African American CEOs remain a rarity, 1 percent of the chiefs of the 500 largest companies, notes the Academy of Management. "A new study provides fresh perspective on this anomaly in a way that suggests how difficult change will be. Steering people's perceptions of African-Americans, it finds, are stereotypes about Blacks' leadership failings, biases whose persistence depends less on rigidity than on a mental flexibility that may not even be conscious. The research, in the current issue of The Academy of Management Journal, uncovers evidence of this phenomenon in a source seemingly remote from the corporate world -- newspaper stories about college football quarterbacks."

"Discovery en Español in February will profile the secret world of cults within Latin America as part of its new original series Mundos extremos," R. Thomas Umstead reported Friday for Multichannel News. "The eight-part, docu-reality series, which debuts Feb. 1, takes viewers into the secret world of political groups, religious fanatics and cultists who are shunned in Latin America because of their extreme beliefs and practices, according to network officials."

"Attempts by regimes in the Middle East and North Africa (MENA) to suppress the flow of information during the region's pro-democracy uprisings has led a higher number of journalists killed, attacked or arrested," Simba Shani Kamaria Russeau reported Friday for Inter-Press Service. ". . . Although journalists played a crucial role reporting on the demonstrations and their repression, they also faced increasing risks as authorities attempted to crack down on the spread of information."

"For centuries, journalists have been willing to go to prison to protect their sources," Frank Smyth wrote Friday for the Committee to Protect Journalists. ". . . In a digital age, however, journalists need more than steadfast conviction to keep themselves and their sources safe. Government intelligence agencies, terrorist groups, and criminal syndicates are using electronic surveillance to learn what journalists are doing and who their sources are. It seems many journalists are not keeping pace."

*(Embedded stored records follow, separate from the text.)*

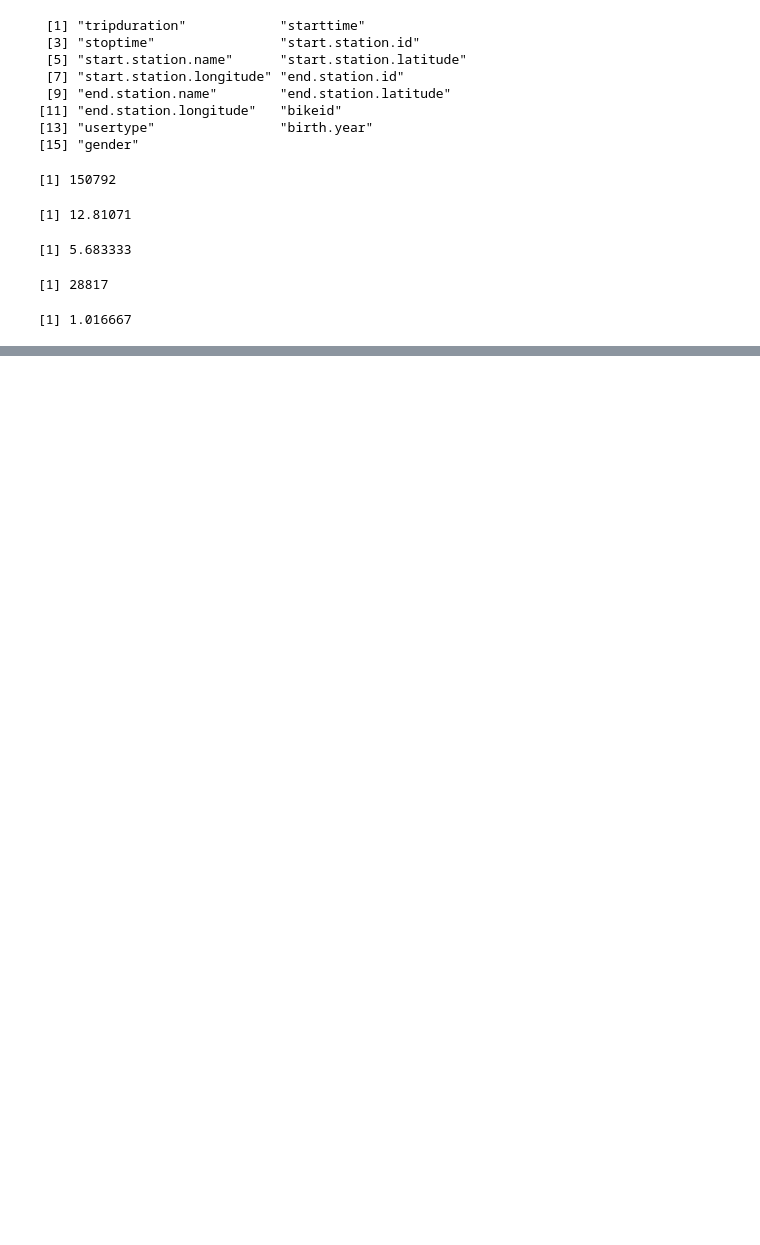
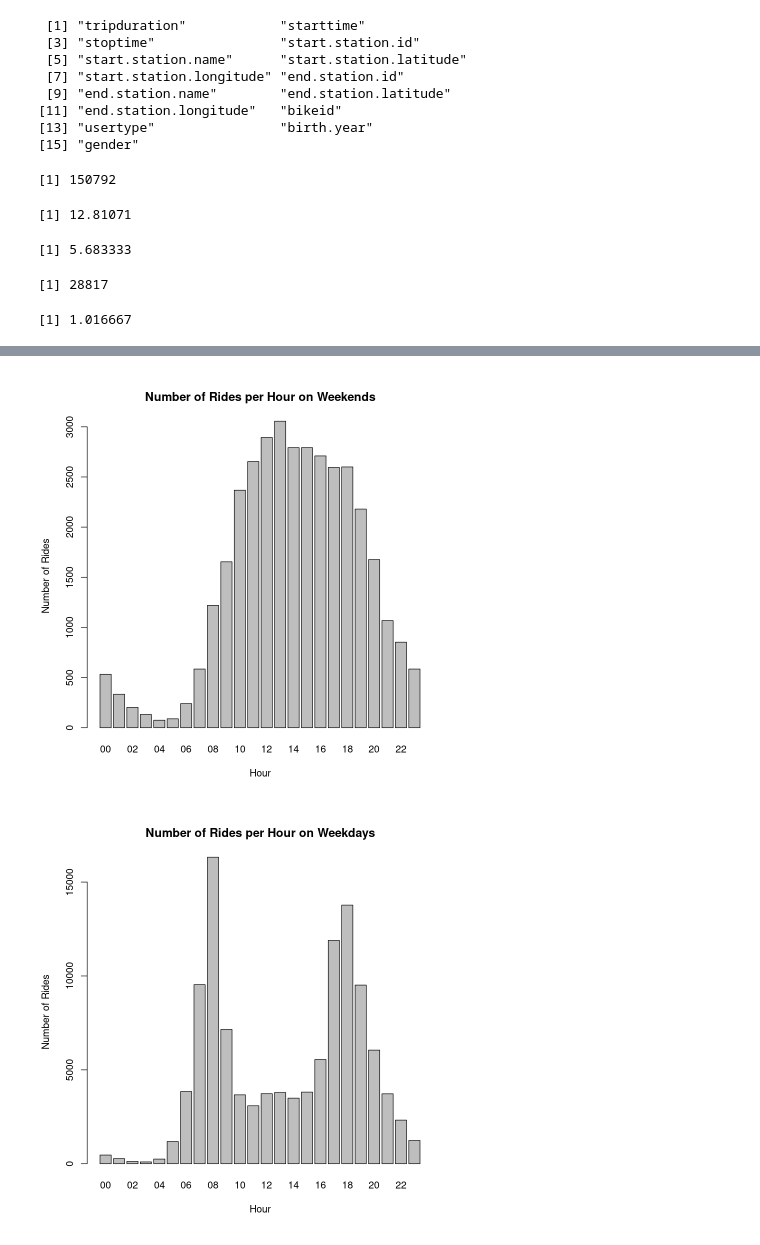
Before and after one commit to FedericoBraidi/ASPA, a Jupyter notebook: Federico_Braidi_Rlab01.ipynb, the cells around one changed output, grey strips where cells are left out. Saved outputs shown, nothing was run; the diff lists cells and outputs as text; code cells hidden in the pictures; blank space fills up the shorter version.

```diff
--- a/Federico_Braidi_Rlab01.ipynb
+++ b/Federico_Braidi_Rlab01.ipynb
@@ -66,0 +111,28 @@ plot(table(data[data$tripduration < 180, "tripduration"]/60),
+# %%
+#6.2 Plot hourly distr on weekdays and on weekends
+data$hour <- substr(data$starttime, 12,13)
+#data$date
+data$dayname <- weekdays(as.Date(data$date))
+#data$dayname
+weekenddata <- data[data$dayname %in% c("sabato","domenica"), ]
+weekdaysdata <- data[data$dayname %in% c("lunedì","martedì","mercoledì","giovedì","venerdì"), ]
+#weekenddata
+weekends <- weekenddata %>%
+  group_by(hour) %>%
+  summarize(num_rides = n())
+weekdays <- weekdaysdata %>%
+  group_by(hour) %>%
+  summarize(num_rides = n())
+barplot(weekends$num_rides,
+        names.arg = weekends$hour,
+        xlab = "Hour",
+        ylab = "Number of Rides",
+        main = "Number of Rides per Hour on Weekends")
+barplot(weekdays$num_rides,
+        names.arg = weekdays$hour,
+        xlab = "Hour",
+        ylab = "Number of Rides",
+        main = "Number of Rides per Hour on Weekdays")
+# %% [output]
+[figure, added]
+[figure, added]
```
Also changed, not shown: parts of 10 cells of this notebook, 1 other file.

"Former Univision 45 KXLN anchor Antonio Hernandez is returning to Houston TV after a few years out of the industry. This time Hernandez is moving up the television dial to Telemundo Houston KTMD," Mike McGuff reported Thursday on his blog.

"If a fashion writer for French Elle is to be believed -- and she is not -- African-Americans weren't stylish until the Obama family came into office," Piper Weiss wrote Thursday for Yahoo Shine. " 'For the first time, the chic has become a plausible option for a community so far pegged [only] to its street wear codes,' writes Nathalie Dolivo in a post translated from the magazine's website titled 'Black Fashion Power'. . . The disturbing blog post has since been removed from Elle's website, but the firestorm is just getting warmed up."

"A Cuban journalist working for the official Communist party newspaper could soon be sentenced to more than 10 years in prison for alleged corruption. Officials have remained silent as to the exact nature of the charges but the journalist had written a pair of articles containing criticism of a major government infrastructure project," Scott Griffen reported Friday for the International Press Institute. Media workers in Santiago de Cuba reportedly speculated to Café Fuerte, an exile newspaper based in Miami, that José Antonio Torres had angered Cuban Council of State Vice President Ramiro Valdés with his criticism.

Journal-isms is published on the site of the Maynard Institute for Journalism Education (www.mije.org). Reprinted on The Root by permission.